* **Goal of the exercise**
Set every record down again, exactly and completely.
Records provided below:
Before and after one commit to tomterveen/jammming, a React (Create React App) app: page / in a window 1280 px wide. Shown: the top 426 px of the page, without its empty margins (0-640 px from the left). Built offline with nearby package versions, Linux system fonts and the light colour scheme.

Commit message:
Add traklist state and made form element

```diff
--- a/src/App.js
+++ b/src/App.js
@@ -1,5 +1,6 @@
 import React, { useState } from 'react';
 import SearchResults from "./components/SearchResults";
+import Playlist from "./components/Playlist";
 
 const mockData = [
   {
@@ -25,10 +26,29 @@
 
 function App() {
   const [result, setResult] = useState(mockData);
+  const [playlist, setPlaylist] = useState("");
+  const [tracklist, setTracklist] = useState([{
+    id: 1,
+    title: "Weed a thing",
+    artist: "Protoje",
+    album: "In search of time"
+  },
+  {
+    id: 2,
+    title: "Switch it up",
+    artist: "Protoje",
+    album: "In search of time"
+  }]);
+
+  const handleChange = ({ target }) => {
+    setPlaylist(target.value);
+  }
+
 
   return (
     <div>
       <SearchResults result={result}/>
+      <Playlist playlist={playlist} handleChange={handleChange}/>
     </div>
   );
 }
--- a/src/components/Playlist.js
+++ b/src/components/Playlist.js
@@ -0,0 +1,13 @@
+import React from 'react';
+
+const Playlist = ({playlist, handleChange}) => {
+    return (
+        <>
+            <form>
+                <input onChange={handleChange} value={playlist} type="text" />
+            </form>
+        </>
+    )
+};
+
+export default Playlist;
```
End of Records provided.
* **Solved exercise**
Before and after one commit to tomterveen/jammming, a React (Create React App) app: page / in a window 1280 px wide. Shown: the top 426 px of the page, without its empty margins (0-640 px from the left). Built offline with nearby package versions, Linux system fonts and the light colour scheme.

Commit message:
Add traklist state and made form element

```diff
--- a/src/App.js
+++ b/src/App.js
@@ -1,5 +1,6 @@
 import React, { useState } from 'react';
 import SearchResults from "./components/SearchResults";
+import Playlist from "./components/Playlist";
 
 const mockData = [
   {
@@ -25,10 +26,29 @@
 
 function App() {
   const [result, setResult] = useState(mockData);
+  const [playlist, setPlaylist] = useState("");
+  const [tracklist, setTracklist] = useState([{
+    id: 1,
+    title: "Weed a thing",
+    artist: "Protoje",
+    album: "In search of time"
+  },
+  {
+    id: 2,
+    title: "Switch it up",
+    artist: "Protoje",
+    album: "In search of time"
+  }]);
+
+  const handleChange = ({ target }) => {
+    setPlaylist(target.value);
+  }
+
 
   return (
     <div>
       <SearchResults result={result}/>
+      <Playlist playlist={playlist} handleChange={handleChange}/>
     </div>
   );
 }
--- a/src/components/Playlist.js
+++ b/src/components/Playlist.js
@@ -0,0 +1,13 @@
+import React from 'react';
+
+const Playlist = ({playlist, handleChange}) => {
+    return (
+        <>
+            <form>
+                <input onChange={handleChange} value={playlist} type="text" />
+            </form>
+        </>
+    )
+};
+
+export default Playlist;
```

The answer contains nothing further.